“Without their participation, we could not announce the successful feed-in today,” Blume added.
During the 18-month installation phase, hundreds of jobs were created, with 80km of cabling, a transformer platform, 70 jacket foundations, and turbines being installed on the 34sqkm site.
Drax advances biomass strategy with Pinnacle acquisition
The Group’s enlarged supply chain will have access to 4.9 million tonnes of operational capacity from 2022. Of this total, 2.9 million tonnes are available for Drax’s self-supply requirements in 2022, which will rise to 3.4 million tonnes in 2027.
The £424 million acquisition of the Canadian biomass pellet producer supports Drax' ambition to be carbon negative by 2030, using bioenergy with carbon capture and storage (BECCS) and will make a "significant contribution" in the UK cutting emissions by 78% by 2035 (click here).
This summer Drax will undertake maintenance on its CfD(2) biomass unit, including a high-pressure turbine upgrade to reduce maintenance costs and improve thermal efficiency, contributing to lower generation costs for Drax Power Station.
In March, Drax secured Capacity Market agreements for its hydro and pumped storage assets worth around £10 million for delivery October 2024-September 2025.

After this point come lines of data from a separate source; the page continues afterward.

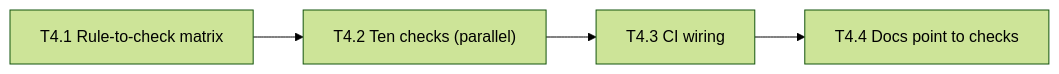
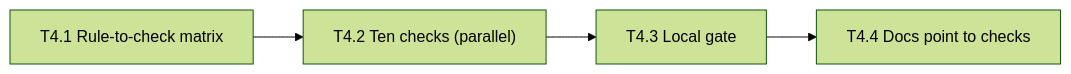
One commit to emliunix/paperfs.rs changed the sixth of 12 diagrams in worklog/2026-11-19/todo.md. Above: the diagram before and after it, drawn with Mermaid (forest theme). The commit also changed other lines of this file and 1 other file, not shown here.

Commit message:
docs(pg): module verification matrix; local verify.sh is authoritative, CI is a mirror

```diff
--- a/worklog/2026-11-19/todo.md
+++ b/worklog/2026-11-19/todo.md
@@ -302,5 +302,5 @@
 ~~~mermaid
 flowchart LR
   T4_1["T4.1 Rule-to-check matrix"] --> T4_2["T4.2 Ten checks (parallel)"]
-  T4_2 --> T4_3["T4.3 CI wiring"] --> T4_4["T4.4 Docs point to checks"]
+  T4_2 --> T4_3["T4.3 Local gate"] --> T4_4["T4.4 Docs point to checks"]
 ~~~
```
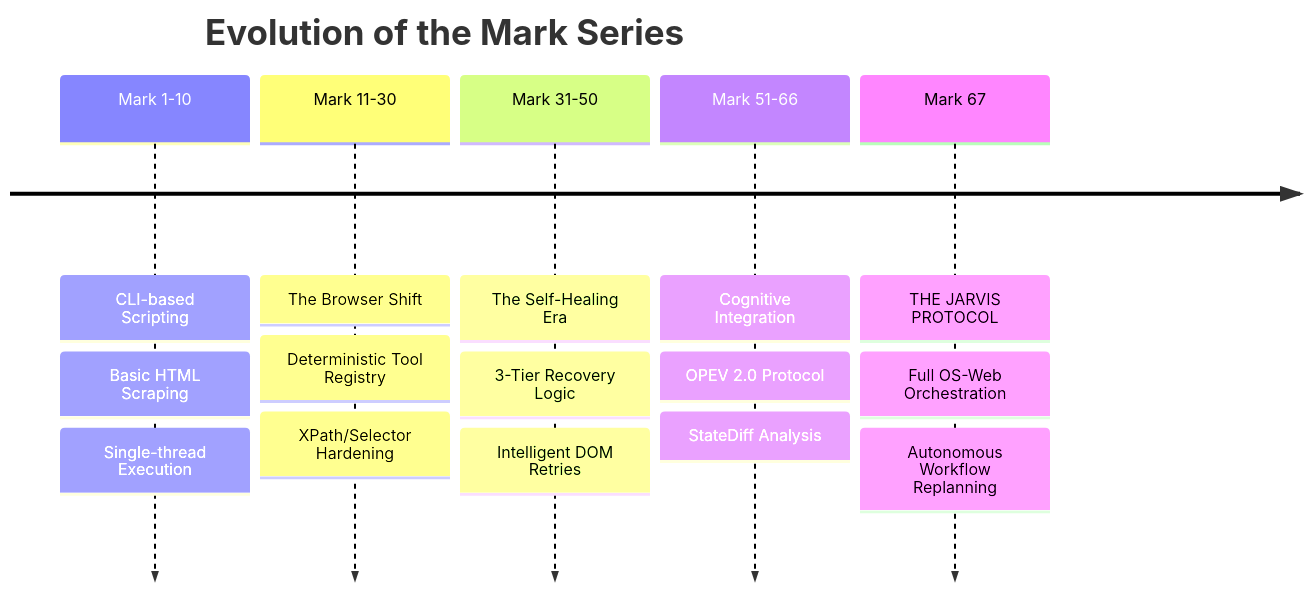
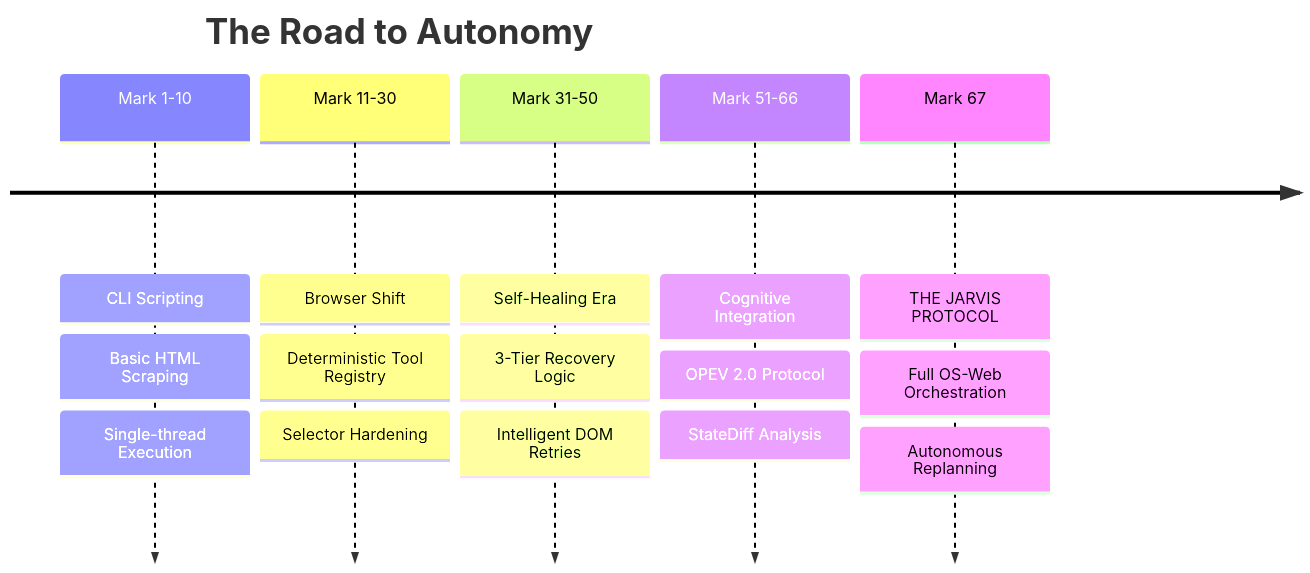
Before and after one commit to Sirius6907/B.U.D.D.Y-Mark-67: the third of 3 diagrams in README.md, drawn with Mermaid. The commit also changed other lines of this file and 1 other file, not shown here.

````diff
--- a/README.md
+++ b/README.md
@@ -482,9 +404,9 @@
 ```mermaid
 timeline
-    title Evolution of the Mark Series
-    Mark 1-10 : CLI-based Scripting : Basic HTML Scraping : Single-thread Execution
-    Mark 11-30 : The Browser Shift : Deterministic Tool Registry : XPath/Selector Hardening
-    Mark 31-50 : The Self-Healing Era : 3-Tier Recovery Logic : Intelligent DOM Retries
+    title The Road to Autonomy
+    Mark 1-10 : CLI Scripting : Basic HTML Scraping : Single-thread Execution
+    Mark 11-30 : Browser Shift : Deterministic Tool Registry : Selector Hardening
+    Mark 31-50 : Self-Healing Era : 3-Tier Recovery Logic : Intelligent DOM Retries
     Mark 51-66 : Cognitive Integration : OPEV 2.0 Protocol : StateDiff Analysis
-    Mark 67 : THE JARVIS PROTOCOL : Full OS-Web Orchestration : Autonomous Workflow Replanning
+    Mark 67 : THE JARVIS PROTOCOL : Full OS-Web Orchestration : Autonomous Replanning
 ```
````
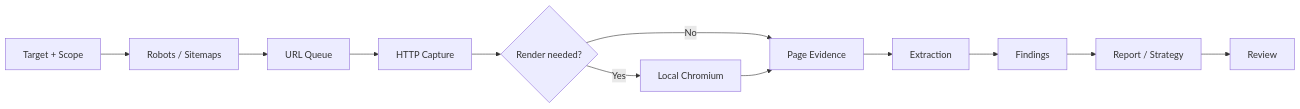
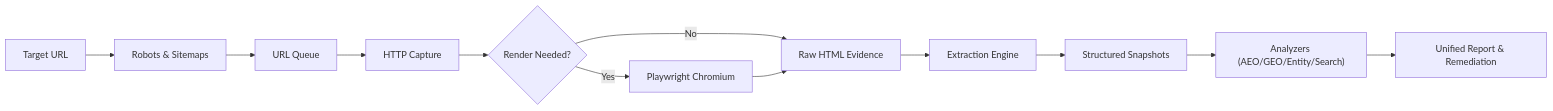
The diagram in README.md (bhedanikhilkumar-code/aevoraSEO), drawn with Mermaid before and after one commit. The commit also changed other lines of this file, not shown here.

````diff
--- a/README.md
+++ b/README.md
@@ -401,14 +475,14 @@
 ```mermaid
 flowchart LR
-    A[Target + Scope] --> B[Robots / Sitemaps]
-    B --> C[URL Queue]
-    C --> D[HTTP Capture]
-    D --> E{Render needed?}
-    E -->|No| F[Page Evidence]
-    E -->|Yes| G[Local Chromium]
+    A["Target URL"] --> B["Robots & Sitemaps"]
+    B --> C["URL Queue"]
+    C --> D["HTTP Capture"]
+    D --> E{"Render Needed?"}
+    E -->|"No"| F["Raw HTML Evidence"]
+    E -->|"Yes"| G["Playwright Chromium"]
     G --> F
-    F --> H[Extraction]
-    H --> I[Findings]
-    I --> J[Report / Strategy]
-    J --> K[Review]
+    F --> H["Extraction Engine"]
+    H --> I["Structured Snapshots"]
+    I --> J["Analyzers (AEO/GEO/Entity/Search)"]
+    J --> K["Unified Report & Remediation"]
 ```
````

The limitations on BECCS are not technology but supply, with every gigatonne of CO2 stored per year requiring approximately 30-40 million hectares of BECCS feedstock, according to the Global CCS Institute. Nonetheless, BECCS should be seen as an essential complement to the required, wide-scale deployment of CCS to meet climate change targets, it concludes.